Elsewhere, state media downplay a recent anti-China protest march in Vietnam.
According to reports, around 100 anti-China protesters gathered in Hanoi on Sunday to mark the 40th anniversary of the Paracel Islands battle between China and South Vietnam.
Police broke up the protest but made no arrests, reports say.
Papers in China, however, say such protests are rare and ties between Beijing and Hanoi are improving.
Zhuang Guotu, dean of the Research School of South East Asian Studies at Xiamen University, tells the paper that Vietnam still hopes to keep territorial disputes with China under control because it needs to "co-operate" with Beijing for its growth.Rural reforms
Turning to domestic news, Chinese authorities on Sunday issued their first policy document of 2014, stressing the importance of rural reforms and a national food security system, reports say.
The "number one document" is issued by the Central Committee of the Communist Party of China and the State Council every January, setting the country's policy priorities for the year. Since 2003, the document has focused on rural and agricultural issues in China.
"Taking good control of its own bowl is a fundamental principle the government must stick to over a long period of time," the document says.
Supporting the document, the People's Daily, in an editorial, says the new reform will ensure fair access to public resources and will benefit the farmers as they gain more rights to their assets.
However, some experts have raised concerns about the problems that farmers might face.
"A major obstacle for farmers in increasing their productivity is the difficulty of achieving large-scale, standardised production," Zhang Yuanhong, agricultural expert at Chinese Academy of Social Sciences, tells the Global Times.
"It's hard for farmers to obtain financing to support mass production due to the lack of governmental subsidies and agriculture-targeted commercial channels," Mr Zhang says.
And finally, papers say the withdrawal of rock singer Cui Jian from the Spring Festival Gala is "not surprising".

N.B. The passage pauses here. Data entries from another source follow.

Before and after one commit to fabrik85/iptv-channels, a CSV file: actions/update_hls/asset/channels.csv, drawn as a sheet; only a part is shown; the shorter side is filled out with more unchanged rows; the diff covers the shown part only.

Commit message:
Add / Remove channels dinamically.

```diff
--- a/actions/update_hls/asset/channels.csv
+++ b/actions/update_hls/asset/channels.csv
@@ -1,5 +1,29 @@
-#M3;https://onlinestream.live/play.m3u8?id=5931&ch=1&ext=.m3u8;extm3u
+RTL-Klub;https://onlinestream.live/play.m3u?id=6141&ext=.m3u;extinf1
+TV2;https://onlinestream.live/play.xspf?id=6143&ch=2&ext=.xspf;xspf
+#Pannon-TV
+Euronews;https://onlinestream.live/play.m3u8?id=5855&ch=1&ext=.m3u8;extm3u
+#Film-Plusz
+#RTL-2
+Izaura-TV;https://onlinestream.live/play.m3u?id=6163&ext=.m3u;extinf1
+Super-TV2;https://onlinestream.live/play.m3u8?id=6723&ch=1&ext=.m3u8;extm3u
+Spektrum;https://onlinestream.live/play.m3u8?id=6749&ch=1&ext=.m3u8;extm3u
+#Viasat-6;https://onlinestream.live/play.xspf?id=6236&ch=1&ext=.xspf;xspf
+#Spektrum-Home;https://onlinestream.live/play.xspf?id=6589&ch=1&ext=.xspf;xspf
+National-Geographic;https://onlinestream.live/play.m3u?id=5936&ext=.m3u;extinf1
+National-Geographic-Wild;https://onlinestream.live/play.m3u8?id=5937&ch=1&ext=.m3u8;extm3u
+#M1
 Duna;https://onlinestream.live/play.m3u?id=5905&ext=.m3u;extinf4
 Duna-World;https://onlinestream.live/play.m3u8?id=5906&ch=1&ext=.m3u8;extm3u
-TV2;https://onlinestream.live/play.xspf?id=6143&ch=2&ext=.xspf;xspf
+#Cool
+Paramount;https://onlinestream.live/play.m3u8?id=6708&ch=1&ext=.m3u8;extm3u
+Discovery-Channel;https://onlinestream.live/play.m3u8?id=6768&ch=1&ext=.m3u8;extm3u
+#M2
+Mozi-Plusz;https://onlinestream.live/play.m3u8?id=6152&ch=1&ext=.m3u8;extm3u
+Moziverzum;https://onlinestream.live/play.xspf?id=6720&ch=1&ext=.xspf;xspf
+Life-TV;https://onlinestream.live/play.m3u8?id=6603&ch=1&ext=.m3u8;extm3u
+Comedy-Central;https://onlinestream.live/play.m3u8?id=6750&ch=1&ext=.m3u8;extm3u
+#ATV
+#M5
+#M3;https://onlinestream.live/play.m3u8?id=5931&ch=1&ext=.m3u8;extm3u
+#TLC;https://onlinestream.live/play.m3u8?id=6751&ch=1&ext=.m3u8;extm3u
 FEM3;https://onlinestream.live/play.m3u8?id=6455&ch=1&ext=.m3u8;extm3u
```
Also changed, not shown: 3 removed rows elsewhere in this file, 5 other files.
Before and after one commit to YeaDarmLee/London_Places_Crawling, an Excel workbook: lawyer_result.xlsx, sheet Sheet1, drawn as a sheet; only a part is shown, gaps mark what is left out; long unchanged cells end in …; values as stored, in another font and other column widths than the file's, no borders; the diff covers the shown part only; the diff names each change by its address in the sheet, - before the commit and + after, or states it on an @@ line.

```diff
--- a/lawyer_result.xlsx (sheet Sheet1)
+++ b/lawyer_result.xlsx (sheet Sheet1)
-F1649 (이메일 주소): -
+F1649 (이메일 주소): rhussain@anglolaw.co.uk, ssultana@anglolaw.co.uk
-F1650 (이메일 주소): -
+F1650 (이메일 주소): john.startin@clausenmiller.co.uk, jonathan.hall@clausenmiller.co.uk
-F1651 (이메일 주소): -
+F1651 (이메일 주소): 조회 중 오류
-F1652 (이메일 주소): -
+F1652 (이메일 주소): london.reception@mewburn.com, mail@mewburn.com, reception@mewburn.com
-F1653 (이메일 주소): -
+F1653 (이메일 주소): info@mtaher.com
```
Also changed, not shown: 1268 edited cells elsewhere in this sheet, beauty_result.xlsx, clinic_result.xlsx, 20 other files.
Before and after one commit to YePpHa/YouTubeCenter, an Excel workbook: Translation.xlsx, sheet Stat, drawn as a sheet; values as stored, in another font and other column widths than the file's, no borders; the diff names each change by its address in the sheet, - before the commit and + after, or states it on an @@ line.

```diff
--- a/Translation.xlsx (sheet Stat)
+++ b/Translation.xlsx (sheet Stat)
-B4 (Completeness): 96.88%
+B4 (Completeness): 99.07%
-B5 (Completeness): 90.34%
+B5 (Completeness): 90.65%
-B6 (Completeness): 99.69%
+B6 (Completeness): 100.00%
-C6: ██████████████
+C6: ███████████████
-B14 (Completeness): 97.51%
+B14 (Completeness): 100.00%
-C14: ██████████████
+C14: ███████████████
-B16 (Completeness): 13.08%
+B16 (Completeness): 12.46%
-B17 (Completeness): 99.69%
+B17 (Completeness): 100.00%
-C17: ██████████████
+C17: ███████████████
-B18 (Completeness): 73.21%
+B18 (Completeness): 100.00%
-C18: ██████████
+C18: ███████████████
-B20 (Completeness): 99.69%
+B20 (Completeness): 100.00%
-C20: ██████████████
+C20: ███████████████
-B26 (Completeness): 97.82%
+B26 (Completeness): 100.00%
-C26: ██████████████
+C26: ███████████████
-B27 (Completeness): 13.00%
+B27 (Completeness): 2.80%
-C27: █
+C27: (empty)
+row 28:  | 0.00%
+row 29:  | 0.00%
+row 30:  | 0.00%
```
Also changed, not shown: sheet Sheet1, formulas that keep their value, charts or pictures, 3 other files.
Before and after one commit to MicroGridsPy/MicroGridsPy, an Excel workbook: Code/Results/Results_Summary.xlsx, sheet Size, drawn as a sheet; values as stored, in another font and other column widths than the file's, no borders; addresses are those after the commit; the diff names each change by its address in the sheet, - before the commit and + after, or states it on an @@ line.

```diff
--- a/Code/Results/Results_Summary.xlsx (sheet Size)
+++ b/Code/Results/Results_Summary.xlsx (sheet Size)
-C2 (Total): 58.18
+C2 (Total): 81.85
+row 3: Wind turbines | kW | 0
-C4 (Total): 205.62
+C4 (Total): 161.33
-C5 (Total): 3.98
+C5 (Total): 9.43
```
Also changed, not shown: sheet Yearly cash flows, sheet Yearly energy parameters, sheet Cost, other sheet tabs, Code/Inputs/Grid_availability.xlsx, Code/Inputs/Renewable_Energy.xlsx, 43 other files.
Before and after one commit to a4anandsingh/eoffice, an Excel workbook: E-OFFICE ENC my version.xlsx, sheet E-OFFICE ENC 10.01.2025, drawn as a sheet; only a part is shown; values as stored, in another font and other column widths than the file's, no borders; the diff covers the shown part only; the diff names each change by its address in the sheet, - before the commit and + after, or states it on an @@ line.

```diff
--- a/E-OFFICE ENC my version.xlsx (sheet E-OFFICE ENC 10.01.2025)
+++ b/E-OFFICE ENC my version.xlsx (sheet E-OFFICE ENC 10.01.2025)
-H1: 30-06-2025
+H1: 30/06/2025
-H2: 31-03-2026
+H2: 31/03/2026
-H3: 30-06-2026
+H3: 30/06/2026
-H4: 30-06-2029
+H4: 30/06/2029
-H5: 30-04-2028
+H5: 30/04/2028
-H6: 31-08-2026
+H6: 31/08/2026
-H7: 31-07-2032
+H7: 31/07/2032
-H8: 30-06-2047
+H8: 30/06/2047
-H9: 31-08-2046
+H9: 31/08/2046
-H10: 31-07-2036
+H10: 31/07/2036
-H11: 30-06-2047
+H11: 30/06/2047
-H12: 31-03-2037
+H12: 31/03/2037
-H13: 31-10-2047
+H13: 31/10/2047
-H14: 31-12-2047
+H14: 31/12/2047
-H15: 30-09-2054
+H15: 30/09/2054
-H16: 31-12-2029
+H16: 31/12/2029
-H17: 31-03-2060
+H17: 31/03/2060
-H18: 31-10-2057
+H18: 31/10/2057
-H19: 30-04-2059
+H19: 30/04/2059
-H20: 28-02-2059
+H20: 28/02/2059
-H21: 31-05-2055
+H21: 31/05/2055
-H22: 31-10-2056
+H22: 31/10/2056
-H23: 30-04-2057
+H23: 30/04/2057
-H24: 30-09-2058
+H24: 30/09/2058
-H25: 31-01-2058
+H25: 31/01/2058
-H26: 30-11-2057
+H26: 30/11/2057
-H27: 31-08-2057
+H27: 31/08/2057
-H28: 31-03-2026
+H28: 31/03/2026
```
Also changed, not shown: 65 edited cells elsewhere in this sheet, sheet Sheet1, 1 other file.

Cui, one of whose songs became an anthem of the 1989 Tiananmen Square protests, pulled out of a major show on state TV after organisers tried to censor his performance, reports say.
He had been due to play at China's Spring Festival Gala or Chunwan, which draws a TV audience of hundreds of millions.
The Global Times says the rebellious style of the rocker does not go well with the mainstream gala, so the "break-up" is not at all surprising.
"It is way more important that outside Chunwan, Cui can continue to have his stage and continue to play the role he wants to play. There are media reports about Cui's concerts, a new music film and preparation of a new album. Whether his role continues is the real touchstone of China's tolerance," the paper adds.
A commentary in the People's Daily points out that it is unnecessary to place too much emphasis on his withdrawal.